If you fish tailwaters, you know that midges are a huge part of a trout’s diet. Many of my best Farmington River and Swift River flies are midges (links here and here). They’re not the only way to catch. But, I find that they consistently produce.
When nymphing, I like starting with size 20 midges. Here is a favorite.
If the fish aren’t taking them, I go down in size, all the way to a size 28. When throwing midge dries at slow spots, I have a bunch of CDC Midge Emergers in sizes 28 and 30.
There are problems galore, however, with fishing really small midges. You have to:
- Find them or make them
- Thread tippet through a small eye
- Try to see takes when they’re on the water
Item #3 can be solved pretty easily: You can pair small midges with a dry and do the dry-dropper. Or, in faster and deeper water, you can nymph them with a larger anchor fly.
Item #2 is tough but doable. You really need the Gamakatsu C-12BM hook. It features a “big eye” hook and is barbless, too, which makes for very easy hooksets and removals.
Item #1 requires investing in fly-tying equipment and patience or finding someone who will sell such flies to you. Before I started tying flies, I couldn’t find the extra-small midges I wanted.
Well, the good news is that I found a vendor that sells midge nymphs in sizes 26 and 28 for about $1.50 each–and, on the Gamakatsu hooks. I don’t know the supplier and cannot vouch for them. But, check out SanJuanRiver.com’s Micro Midges.
If you know of any other suppliers, please add a comment below. I am sure your fellow angler would love to know.
Midges really are some of the best flies for the Farmington and Swift.

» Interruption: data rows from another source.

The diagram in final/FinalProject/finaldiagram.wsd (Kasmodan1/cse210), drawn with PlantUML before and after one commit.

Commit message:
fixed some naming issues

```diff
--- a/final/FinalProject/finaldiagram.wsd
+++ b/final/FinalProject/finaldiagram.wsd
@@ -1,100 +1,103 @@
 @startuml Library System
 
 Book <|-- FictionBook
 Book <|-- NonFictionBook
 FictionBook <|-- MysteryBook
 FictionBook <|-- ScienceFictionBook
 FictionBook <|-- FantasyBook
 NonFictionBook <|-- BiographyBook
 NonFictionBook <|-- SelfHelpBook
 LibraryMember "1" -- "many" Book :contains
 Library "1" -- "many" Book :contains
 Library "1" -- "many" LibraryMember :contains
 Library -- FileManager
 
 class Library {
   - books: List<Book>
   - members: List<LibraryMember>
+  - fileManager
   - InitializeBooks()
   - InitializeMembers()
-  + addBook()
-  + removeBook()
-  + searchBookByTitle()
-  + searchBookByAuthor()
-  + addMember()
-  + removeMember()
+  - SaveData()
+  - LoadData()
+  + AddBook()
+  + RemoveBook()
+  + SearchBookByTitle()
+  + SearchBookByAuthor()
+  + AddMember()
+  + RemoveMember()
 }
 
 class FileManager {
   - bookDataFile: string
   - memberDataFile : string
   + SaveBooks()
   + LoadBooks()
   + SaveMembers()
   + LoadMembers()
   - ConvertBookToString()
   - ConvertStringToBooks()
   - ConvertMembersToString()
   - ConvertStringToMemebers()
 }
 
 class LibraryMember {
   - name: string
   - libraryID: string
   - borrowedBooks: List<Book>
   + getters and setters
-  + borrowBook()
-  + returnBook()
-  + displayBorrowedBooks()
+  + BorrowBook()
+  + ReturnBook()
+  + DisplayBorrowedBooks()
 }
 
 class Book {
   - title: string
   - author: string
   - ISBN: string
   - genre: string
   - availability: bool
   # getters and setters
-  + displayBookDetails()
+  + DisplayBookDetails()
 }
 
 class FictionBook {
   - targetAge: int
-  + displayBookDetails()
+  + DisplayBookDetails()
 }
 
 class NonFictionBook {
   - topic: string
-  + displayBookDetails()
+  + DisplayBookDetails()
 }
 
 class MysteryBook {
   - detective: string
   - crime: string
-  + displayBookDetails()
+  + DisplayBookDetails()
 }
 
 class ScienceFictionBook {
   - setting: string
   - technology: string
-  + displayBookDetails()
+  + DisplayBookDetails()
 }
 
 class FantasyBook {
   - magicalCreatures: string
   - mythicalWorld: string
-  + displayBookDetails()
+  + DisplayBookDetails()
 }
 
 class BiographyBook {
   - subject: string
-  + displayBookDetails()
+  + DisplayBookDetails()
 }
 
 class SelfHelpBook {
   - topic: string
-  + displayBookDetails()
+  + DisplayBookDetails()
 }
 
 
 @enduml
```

As they say, elephants eat peanuts.
Orvis has a great post and video on how to work with small hooks. Link here, FYI.